Another singular touch is the music, composed, produced, and often sung by Gustav Santaolalla. Besides an extensive solo career of his own, Santaolalla’s long list of film credits includes the haunting, Academy-Award winning scores of Brokeback Mountain and Babel. Both are very grownup films, and he doesn’t dumb it down for this “kid’s” movie. The tunes are sophisticated, complex, and lovely. Of particular note is “The Apology Song”, where our hero, Manolo, refuses to finish a bull-fight by killing the animal and begs for forgiveness for years of their slaughter. It’s a serious tear-jerker and digs deeper into character than your average cartoon.
But besides the original songs, there are a slew of Ranchero-style covers of rock songs like “Can’t Help Falling in Love With You” and Radiohead’s “Creep.” That’s no small feat. Radiohead is infamously picky about how their songs are used, of which Gutiérrez was well aware. “Everybody told me, you cannot get that song.” But having Santaolalla signed onboard helped. “Everyone in the music world knows him. It was like, ‘I’ll let you babysit my kid for a day because we trust you.’” They sent a fully storyboarded scene cut to the song, which also helped impress Radiohead into signing off. From there, the door was open to getting other artists like Mumford and Sons, Rod Stewart, Biz Markie, and more. Gutiérrez laughs “Anybody who was on the fence after that, it was like, ‘Oh, so you think you’re better than Radiohead?’”
Furthering the quirkiness of the film, the animation is a lush visual assault inspired by traditional Mexican wooden toys and fairytale magic, with vibrant colors and tiny details filling every inch of the screen. The cast of voices is wonderfully diverse, with turns from Channing Tatum, Zoe Saldana, Diego Luna, Ron Pearlman, Ice Cube, and of course, Mr. Trejo. Though all three men have kids, I was particularly interested in asking Trejo about raising children, as most of his film work includes him drenched in other people’s blood. “I wrote a book on parenting. Every page is blank. Just love them. I tell them stay out of trouble and I’ve got your back.” I laughed but pressed a little further at what age he exposed them to his violent films. He remarked “My kids know fake blood and real blood; they know the difference between a movie and reality. It’s literally impossible to say that I’m going to shield my children from this because Timmy has the internet.” Santaolalla chimed in “The shield is the education, the values, the ethics that you give the kids. Cutting access doesn’t work, because they’ll find it.”

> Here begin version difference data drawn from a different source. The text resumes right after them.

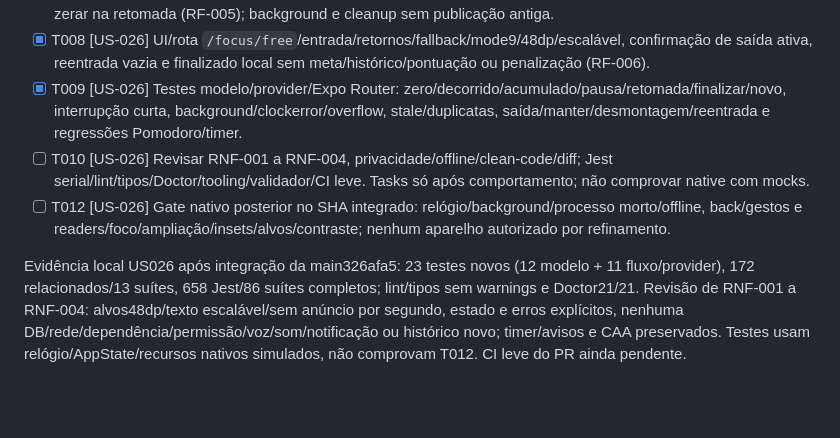
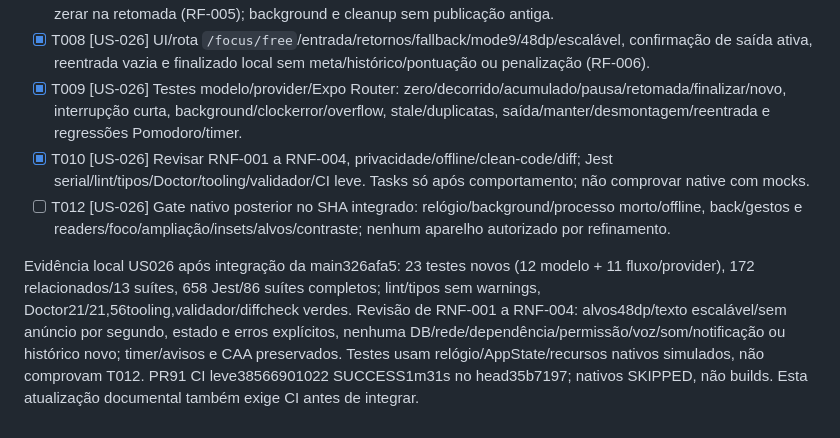
Before and after one commit to Nosso-Espectro/aplicativo, a Markdown page: specs/010-foco-pomodoro-flexivel/tasks.md, the part around the change. Drawn GitHub-style; blank space fills up the shorter version.

Commit message:
docs(focus): record passing pull request quality checks
Refs #26

```diff
--- a/specs/010-foco-pomodoro-flexivel/tasks.md
+++ b/specs/010-foco-pomodoro-flexivel/tasks.md
@@ -24,7 +24,7 @@ Evidência local US025: 20 testes novos (12 modelo + 8 fluxo/provider); 145 rela
 - [x] T007 [US-026] Provider separado efêmero/AppState/owner/revisões e iniciar/pausar/retomar/finalizar/novo sem zerar na retomada (RF-005); background e cleanup sem publicação antiga.
 - [x] T008 [US-026] UI/rota `/focus/free`/entrada/retornos/fallback/mode9/48dp/escalável, confirmação de saída ativa, reentrada vazia e finalizado local sem meta/histórico/pontuação ou penalização (RF-006).
 - [x] T009 [US-026] Testes modelo/provider/Expo Router: zero/decorrido/acumulado/pausa/retomada/finalizar/novo, interrupção curta, background/clockerror/overflow, stale/duplicatas, saída/manter/desmontagem/reentrada e regressões Pomodoro/timer.
-- [ ] T010 [US-026] Revisar RNF-001 a RNF-004, privacidade/offline/clean-code/diff; Jest serial/lint/tipos/Doctor/tooling/validador/CI leve. Tasks só após comportamento; não comprovar native com mocks.
+- [x] T010 [US-026] Revisar RNF-001 a RNF-004, privacidade/offline/clean-code/diff; Jest serial/lint/tipos/Doctor/tooling/validador/CI leve. Tasks só após comportamento; não comprovar native com mocks.
 - [ ] T012 [US-026] Gate nativo posterior no SHA integrado: relógio/background/processo morto/offline, back/gestos e readers/foco/ampliação/insets/alvos/contraste; nenhum aparelho autorizado por refinamento.
 
-Evidência local US026 após integração da main326afa5: 23 testes novos (12 modelo + 11 fluxo/provider), 172 relacionados/13 suítes, 658 Jest/86 suítes completos; lint/tipos sem warnings e Doctor21/21. Revisão de RNF-001 a RNF-004: alvos48dp/texto escalável/sem anúncio por segundo, estado e erros explícitos, nenhuma DB/rede/dependência/permissão/voz/som/notificação ou histórico novo; timer/avisos e CAA preservados. Testes usam relógio/AppState/recursos nativos simulados, não comprovam T012. CI leve do PR ainda pendente.
+Evidência local US026 após integração da main326afa5: 23 testes novos (12 modelo + 11 fluxo/provider), 172 relacionados/13 suítes, 658 Jest/86 suítes completos; lint/tipos sem warnings, Doctor21/21,56tooling,validador/diffcheck verdes. Revisão de RNF-001 a RNF-004: alvos48dp/texto escalável/sem anúncio por segundo, estado e erros explícitos, nenhuma DB/rede/dependência/permissão/voz/som/notificação ou histórico novo; timer/avisos e CAA preservados. Testes usam relógio/AppState/recursos nativos simulados, não comprovam T012. PR91 CI leve38566901022 SUCCESS1m31s no head35b7197; nativos SKIPPED, não builds. Esta atualização documental também exige CI antes de integrar.
```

I immediately got the sense that though the three men across the table from me were wildly different personalities from one another, each of them is a ferociously loving Dad that wanted to create a film they could enjoy with their own kids. And they succeeded. Between the life lessons, music, and stunning visuals they’ve made a story that truly has something for the whole family. I recommend it for humans of any age to celebrate life, love, music, and be a little less scared of death.